[Start of Attachment]

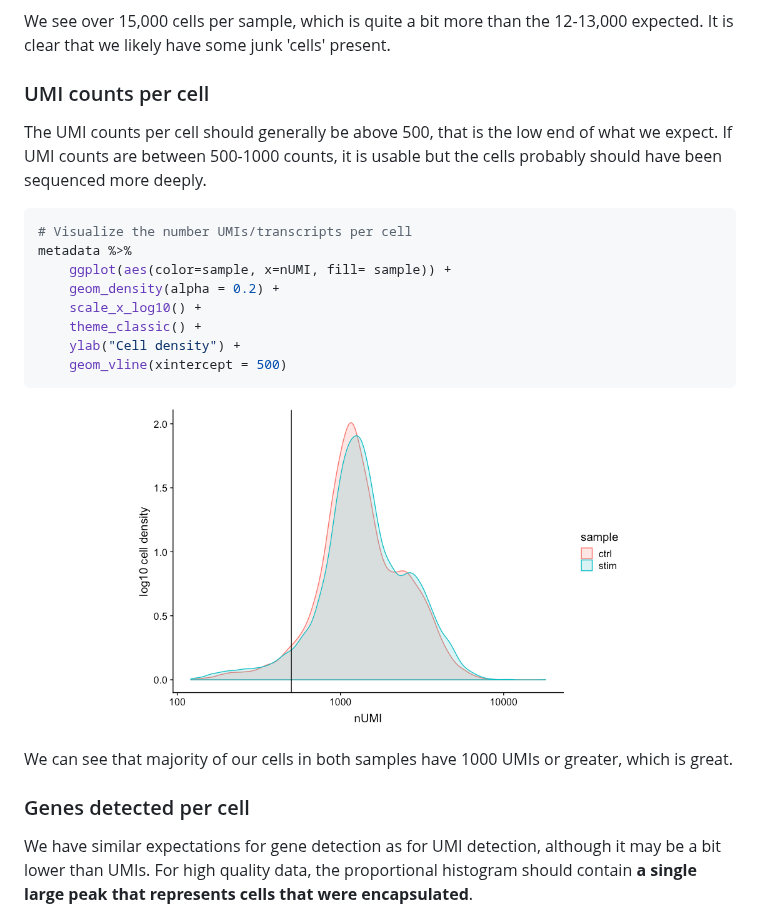
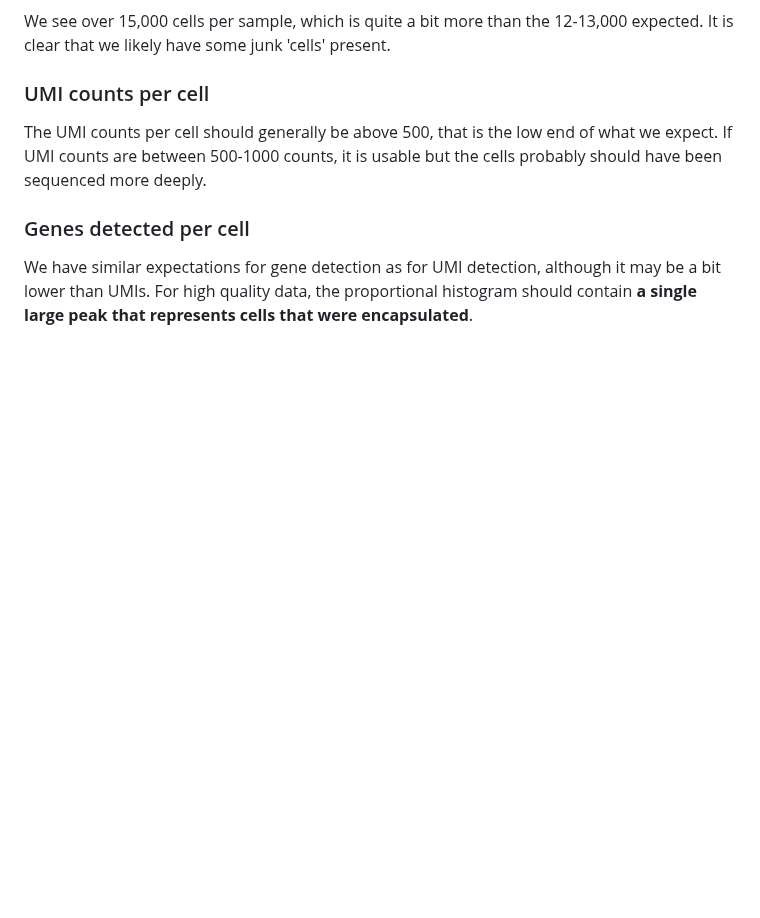
Before and after one commit to hbctraining/FoG_scRNA-seq_viz, a Markdown page: FoG_scRNAseq_viz.md, the part around one of its changes. GitHub-like rendering; blank space fills up the shorter version.

````diff
--- a/FoG_scRNAseq_viz.md
+++ b/FoG_scRNAseq_viz.md
@@ -99,25 +97,8 @@ metadata %>%
 We see over 15,000 cells per sample, which is quite a bit more than the 12-13,000 expected. It is clear that we likely have some junk 'cells' present.
 
 ### UMI counts per cell
-
 The UMI counts per cell should generally be above 500, that is the low end of what we expect. If UMI counts are between 500-1000 counts, it is usable but the cells probably should have been sequenced more deeply.
 
-```r
-# Visualize the number UMIs/transcripts per cell
-metadata %>%
-  	ggplot(aes(color=sample, x=nUMI, fill= sample)) +
-  	geom_density(alpha = 0.2) +
-  	scale_x_log10() +
-  	theme_classic() +
-  	ylab("Cell density") +
-  	geom_vline(xintercept = 500)
-```
-
-<p align="center">
-<img src="img/nUMIs.png" width="500">
-</p>
-
-We can see that majority of our cells in both samples have 1000 UMIs or greater, which is great.
 
 ### Genes detected per cell
 We have similar expectations for gene detection as for UMI detection, although it may be a bit lower than UMIs. For high quality data, the proportional histogram should contain **a single large peak that represents cells that were encapsulated**.
````
Also changed, not shown: other parts of FoG_scRNAseq_viz.md (+1 -3 lines).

[End of Attachment]

**Work instructions**.
Write out the lines of the records exactly, starting at the one holding "-# Visualize the" and ending with the last line, and include no others.

**Exercise answer**.
-# Visualize the number UMIs/transcripts per cell
-metadata %>%
-  	ggplot(aes(color=sample, x=nUMI, fill= sample)) +
-  	geom_density(alpha = 0.2) +
-  	scale_x_log10() +
-  	theme_classic() +
-  	ylab("Cell density") +
-  	geom_vline(xintercept = 500)
-```
-
-<p align="center">
-<img src="img/nUMIs.png" width="500">
-</p>
-
-We can see that majority of our cells in both samples have 1000 UMIs or greater, which is great.
 
 ### Genes detected per cell
 We have similar expectations for gene detection as for UMI detection, although it may be a bit lower than UMIs. For high quality data, the proportional histogram should contain **a single large peak that represents cells that were encapsulated**.
````
Also changed, not shown: other parts of FoG_scRNAseq_viz.md (+1 -3 lines).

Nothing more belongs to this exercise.